HIV virus,logoA retrovirus, HIV is a type of virus that incorporates its genetic material into the DNA of its host cell. A team of scientists have now unraveled new evidence that shows a strong association between the host-cell gene called Apobec3 and the production of neutralizing antibodies to HIV.

Researchers at the Gladstone Institute of Virology and Immunology (GIVI) and the National Institutes of Allergy and Infectious Diseases (NIAID) have discovered a new gene that may influence the production of antibodies that neutralize HIV.

Dr. Greene, senior author of the study mentioned, “This newfound link between Apobec3 and the production of neutralizing antibodies came as a complete surprise. We set out to solve a 30-year old mystery in retrovirus biology and in the process made a discovery that might impact future development of HIV vaccines.”

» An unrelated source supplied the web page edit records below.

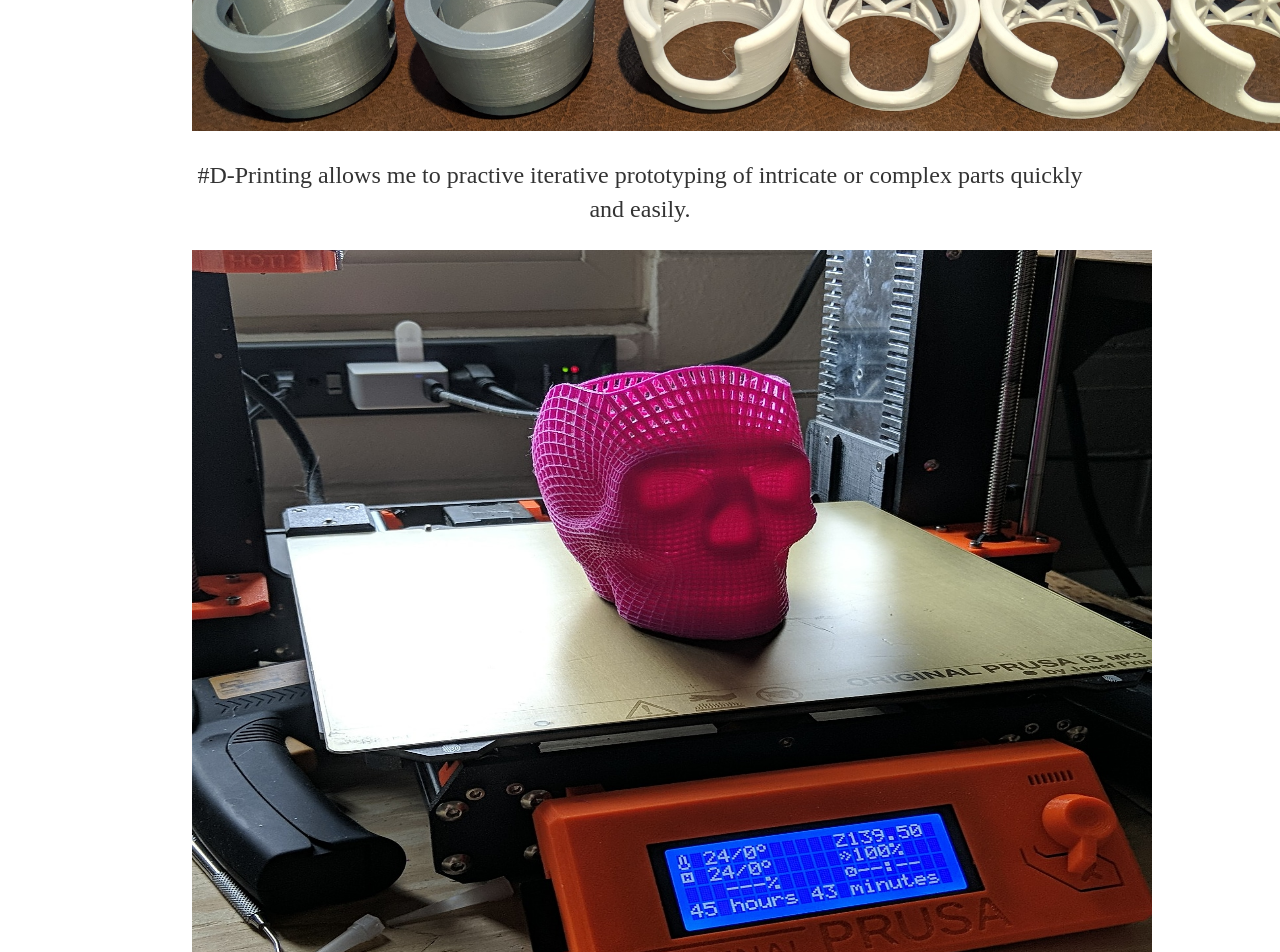
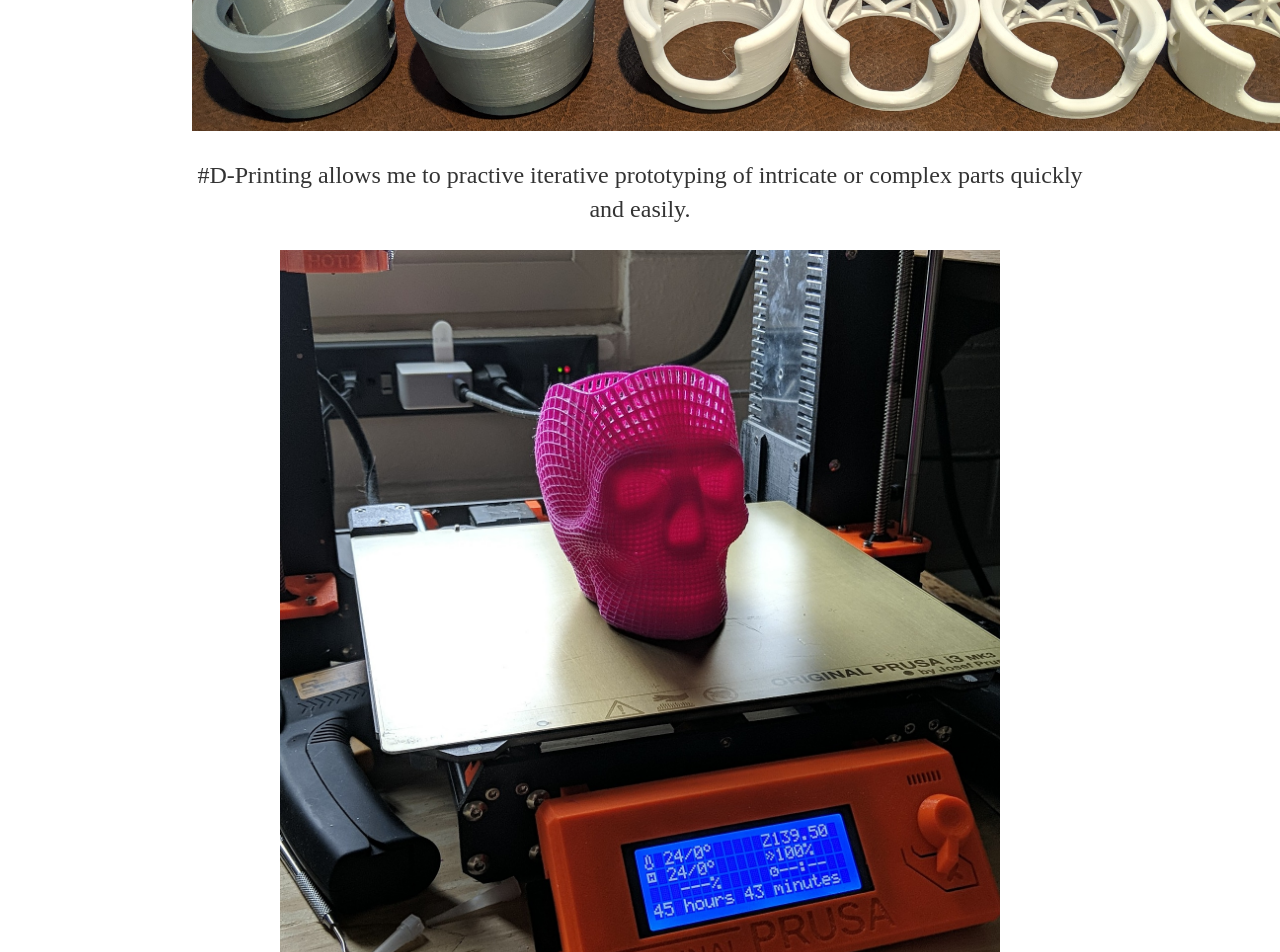
Before and after one commit to andy-gothro/andy-gothro.github.io, a Jekyll site: the page built from 3D-Printing/index.html, in a window 1280 px wide. Shown: the part 1590-2542 px from the top of the page. Built offline with Jekyll 4.4.1, drawn with Linux system fonts in a browser that asks for light colours.

Commit message:
Update index.html

```diff
--- a/3D-Printing/index.html
+++ b/3D-Printing/index.html
@@ -12,7 +12,7 @@ title: 3D-Printing
 		<img src="../IMG_20190621_174026.jpg" width="1192" height="200" alt="Iterative prototyping of a car cup holder adapter"/>
 		<p>#D-Printing allows me to practive iterative prototyping of intricate or complex parts quickly and easily.</p>
 
-		<img src="../IMG_20190414_145545_423.jpg" width="960" height="720" alt="mesh style skull pencil holder"/>
+		<img src="../IMG_20190414_145545_423.jpg" width="720" height="720" alt="mesh style skull pencil holder"/>
 		<p>I also print things which are just cool and don't serve any particulatly useful purpose.</p>
 		</center>
 </div><!-- /.blurb -->
```
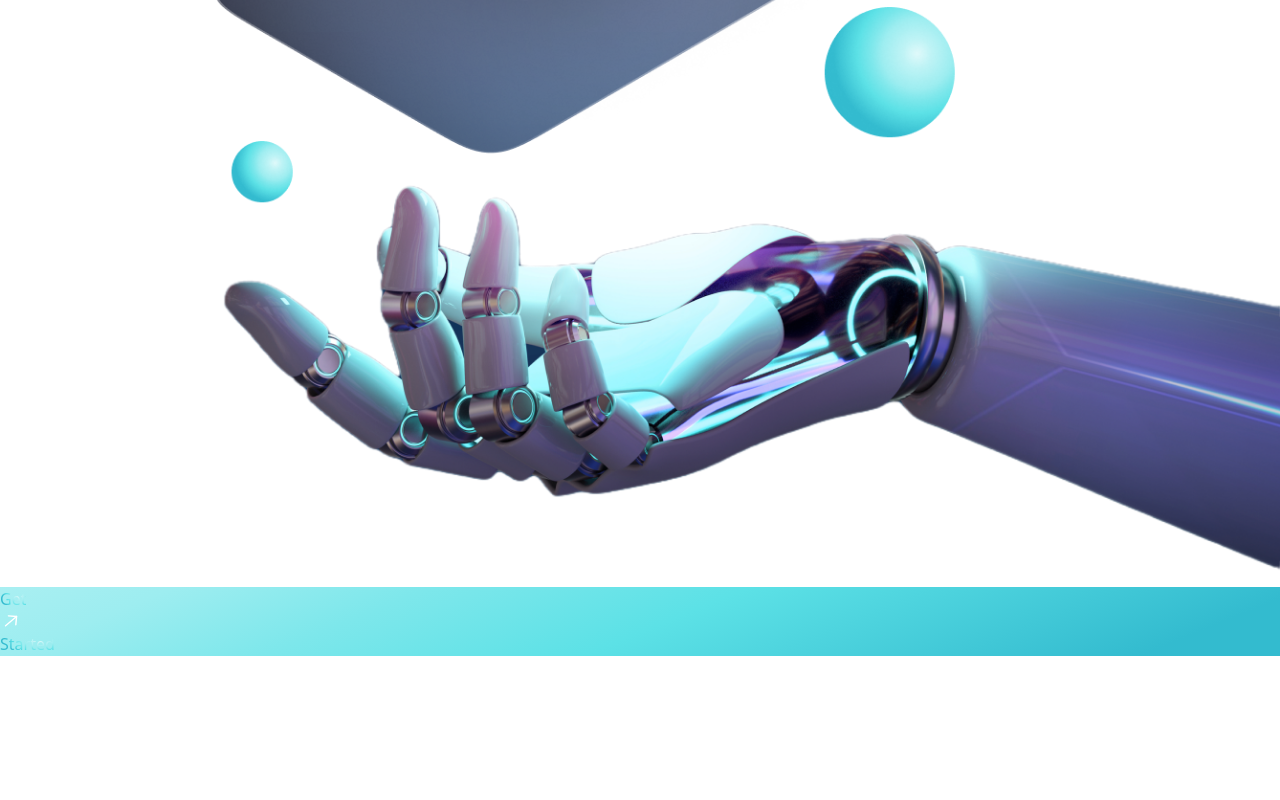
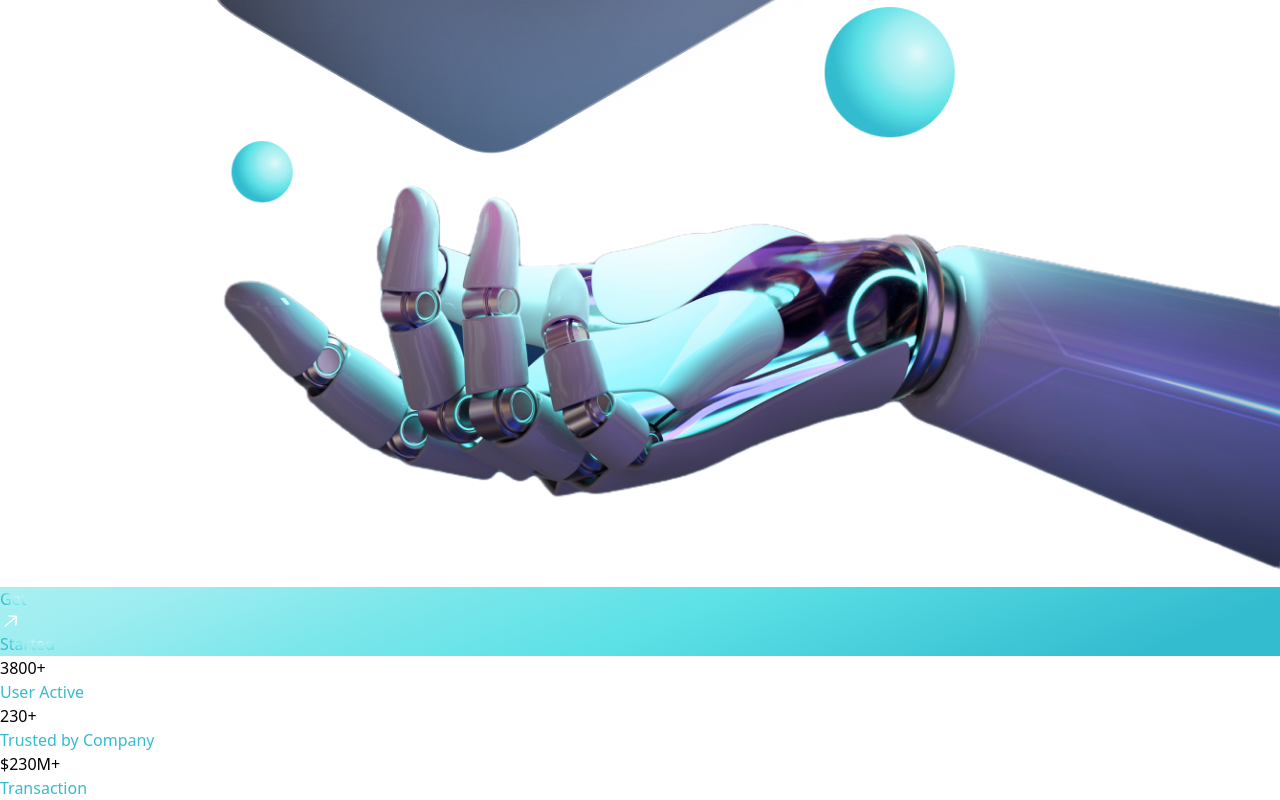
Before and after one commit to Sura-T/bank_modern_app, a React (Vite) app in the folder bank_modern_app/: page / in a window 1280 px wide. Shown: the part 1201-2001 px from the top of the page. Before the commit the page ends 1857 px from the top, so only its background shows below. Built offline with nearby package versions, Linux system fonts and the light colour scheme.

Commit message:
stats component added

```diff
--- a/bank_modern_app/src/components/Stats.jsx
+++ b/bank_modern_app/src/components/Stats.jsx
@@ -1,11 +1,17 @@
-import React from 'react'
+import { stats } from "../constants";
+import styles from "../style";
 
-const Stats = () => {
-  return (
-    <div>
-
-    </div>
-  )
-}
+const Stats = () => (
+  <section className={`${styles.flexCenter} flex-row flex-wrap sm:mb-20 mb-6`}>
+      {stats.map((stat) => (
+        <div key={stat.id} className={`flex-1 flex justify-start items-center flex-row m-3`}>
+          <h4 className="font-poppins font-semibold xs:text-[40px] text-[30px] xs:leading-[53px] leading-[43px] text-white">
+            {stat.value}
+          </h4>
+          <p className="font-poppins font-normal xs:text-[20px] text-[15px] xs:leading-[26px] leading-[21px] text-gradient uppercase ml-3">{stat.title}</p>
+        </div>
+      ))}
+  </section>
+)
 
 export default Stats
```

While commenting on the study, Gladstone scientist Mario Santiago, PhD remarked, “We now have a host factor needed for the production of neutralizing antibodies that HIV targets and destroys. This offers a fresh perspective on how to strengthen this arm of the immune response against HIV, with direct implications for immunotherapy and vaccine development.”

The team conducted a series of genetic experiments by mating mice with different genetic profiles of Apobec3 and Rfv3, a gene critical to recovery from retroviral infection in mice. They were able to identify that Apobec3, like Rfv3, contributes to the early control of retroviral infection in mice and also influences specific retroviral antibody responses. The scientists also found that versions of Rfv3 that fail to make antibody responses correlate with a natural defect in Apobec3 providing convincing evidence that Rfv3 and Apobec3 could be the same gene.

The present study sheds light on new ways that can be used for making an HIV vaccine that could possibly deduce antibodies. It also raises the chances that drugs or vaccines that interfere with Vif might allow humans to naturally make better neutralizing antibody responses against HIV.

The novel research is backed by an earlier study that shows the role of HIV to use one of its own proteins, Vif, to destroy two human Apobec3 proteins. Based on this, scientists suggest that Apobec3 may help the immune system make neutralizing antibodies against retroviruses. This destruction of Apobec3 proteins by Vif might actually help explain why most people do not make neutralizing antibodies against HIV.

The study is published in the September 5 issue of Science.